Despite the predominance of debates about antique models, and their early modern reception, there is a lot of republican theory, which is not Roman or Athenian, or certainly not purely so. Charles de Secondat, better known as Montesquieu, serves as a primary reference here, since in his view modern liberty is mainly the product of the republicanism of ancient German tribes. Though they had kings, Montesquieu regards these tribes as republics since the kings and aristocrats were answerable to the people. It is their conquest of Roman lands in the west in the Fifth Century, which introduced milder laws more compatible with liberty, partly because they emphasise compensation over punishment. Montesquieu’s view of the ancient German tribes is heavily reliant on Tacitus, so raising questions about how far he is using a Roman conception of liberty projected onto the German tribes. To some degree Montesquieu himself sees the very earliest forms of the Greek and Roman republics in the German tribes, but preceding those republics as we know them from anything resembling reliable history. While we cannot make a very clear distinction between the reality of the German tribes and Tacitus’s Roman interest, there is a distinction to be made between how Tacitus regarded these ‘barbarians’ with fragmented political communities in the forest and nostalgia within the great Roman state of laws and fixed institutions.

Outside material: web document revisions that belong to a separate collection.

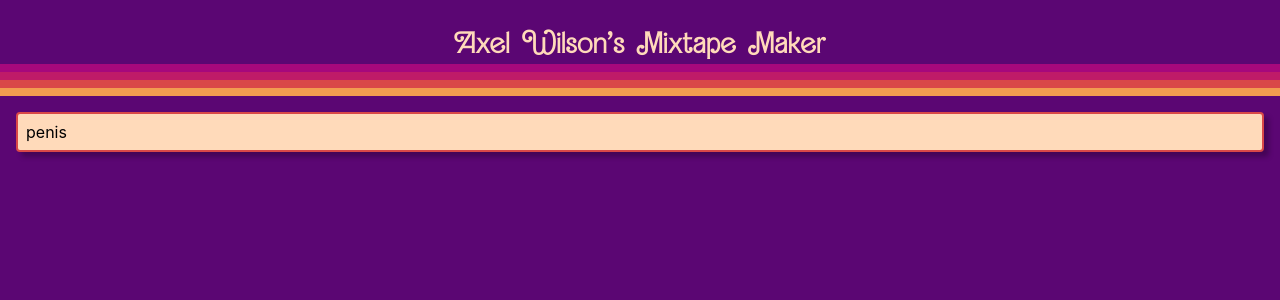
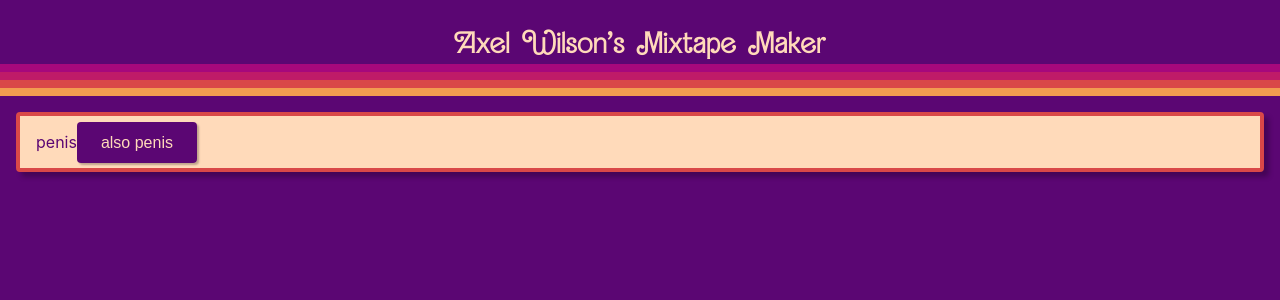
Before and after one commit to ckildare/Axel-Wilson-Mixtape-Maker, a Next.js app in the folder mixtape-maker/: page / in a window 1280 px wide. Shown: the top 300 px of the page. Built offline with nearby package versions, Linux system fonts and the light colour scheme.

Commit message:
Fleshed out button a good bit-- Stopping for the night

```diff
--- a/mixtape-maker/components/Button/Button.js
+++ b/mixtape-maker/components/Button/Button.js
@@ -1,11 +1,26 @@
-import styles from './Card.module.scss';
+import styles from './Button.module.scss';
 import classNames from 'classnames';
 import React from 'react';
+import Link from 'next/link'
 
-export default function Card(props, type) {
+export default function Button({
+  text = '',
+  type = 'primary',
+  href = '',
+  ...props
+}) {
   return (
-    <div className={classNames(props.classNames, classNames(styles.cardWrapper, isInverted ? styles.cardNormal : styles.cardInverted))}>
-      {props.children}
-    </div>
+    <Link
+      href={href}
+      className={classNames(props.classNames,
+        classNames(styles.buttonWrapper,
+          {
+            'primary': styles.primary,
+            'secondary': styles.secondary,
+            'tertiary': styles.tertiary
+          }[type]
+        ))}>
+      {text}
+    </Link>
   )
 };
--- a/mixtape-maker/components/Button/Button.module.scss
+++ b/mixtape-maker/components/Button/Button.module.scss
@@ -1,22 +1,35 @@
 @use "../../styles/palette.module.scss"as *;
 
-.cardWrapper {
-  box-shadow: 5px 5px 5px 0px rgba(0, 0, 0, 0.25);
+.buttonWrapper {
+  box-shadow: 2px 2px 2px 0px rgba(0, 0, 0, 0.25);
   white-space: normal;
   border-radius: 0.25rem;
-  padding: 0.5rem;
+
+  width: fit-content;
+  padding: 0.75rem 1.5rem;
+
+  font-family: $rubik;
 }
 
-.cardWrapper:hover {
-  box-shadow: 10px 10px 10px 0px rgba(0, 0, 0, 0.25);
+.buttonWrapper:hover {
+  box-shadow: 4px 4px 4px 0px rgba(0, 0, 0, 0.25);
 }
 
-.cardNormal {
-  background-color: $tan;
-  border: 2px solid $orange;
+.buttonWrapper:active {
+  box-shadow: 3px 3px 2px 0px rgba(0, 0, 0, 0.25);
 }
 
-.cardInverted {
+.primary {
+  background-color: $tan;
+  color: $dark-purple;
+}
+
+.secondary {
   background-color: $pink;
-  border: 2px solid $purple;
+  color: $white;
 }
+
+.tertiary {
+  background-color: $dark-purple;
+  color: $tan;
+}
--- a/mixtape-maker/components/cards/Card/Card.js
+++ b/mixtape-maker/components/cards/Card/Card.js
@@ -2,9 +2,12 @@ import styles from './Card.module.scss';
 import classNames from 'classnames';
 import React from 'react';
 
-export default function Card(props, isInverted) {
+export default function Card({
+  isInverted,
+  ...props
+}) {
   return (
-    <div className={classNames(props.classNames, classNames(styles.cardWrapper, isInverted ? styles.cardNormal : styles.cardInverted))}>
+    <div className={classNames(props.className, classNames(styles.cardWrapper, !isInverted ? styles.cardNormal : styles.cardInverted))}>
       {props.children}
     </div>
   )
--- a/mixtape-maker/components/cards/Card/Card.module.scss
+++ b/mixtape-maker/components/cards/Card/Card.module.scss
@@ -4,19 +4,17 @@
   box-shadow: 5px 5px 5px 0px rgba(0, 0, 0, 0.25);
   white-space: normal;
   border-radius: 0.25rem;
-  padding: 0.5rem;
-}
-
-.cardWrapper:hover {
-  box-shadow: 10px 10px 10px 0px rgba(0, 0, 0, 0.25);
+  padding: 1rem;
 }
 
 .cardNormal {
   background-color: $tan;
-  border: 2px solid $orange;
+  border: 4px solid $orange;
+  color: $dark-purple;
 }
 
 .cardInverted {
-  background-color: $pink;
-  border: 2px solid $purple;
+  background-color: $dark-purple;
+  border: 4px solid $purple;
+  color: $tan;
 }
--- a/mixtape-maker/pages/songSearch.js
+++ b/mixtape-maker/pages/songSearch.js
@@ -1,6 +1,7 @@
 import React, { useEffect, useState } from 'react';
 import Image from 'next/image';
 import Card from '../components/cards/Card/Card';
+import Button from '../components/Button/Button';
 import styles from '../styles/songSearch.module.scss';
 
 const SongSearchPage = () => {
@@ -22,8 +23,9 @@ const SongSearchPage = () => {
   });
 
   return (
-    <Card>
+    <Card >
       penis
+      <Button type={'tertiary'} text={"also penis"}/>
     </Card>
   )
 };
--- a/mixtape-maker/styles/howTo.module.scss
+++ /dev/null
@@ -1 +0,0 @@
-@use "./palette.scss"as *;
```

It is not just the Germans who Montesquieu takes up as a republican alternative to the Romans, and Greeks. He admires the Carthaginian republic, which like Rome achieved an imperial extent, as more commercial and even as escaping from the Mediterranean world into the European and African Atlantic coasts, in a triumph of commercial liberty. It is the real precursor of the commercial world of modern monarchies and republics, or republic-monarchies like Britain, much more so than the Roman world. He also thinks of ancient German law as more suited to commerce than Roman law. As Montesquieu discusses in some detail, Germanic law becomes merged with revived Roman in the Middle Ages, but not to the extent to losing an underlying influence of Germanic republican liberty in modern ‘moderate’ states.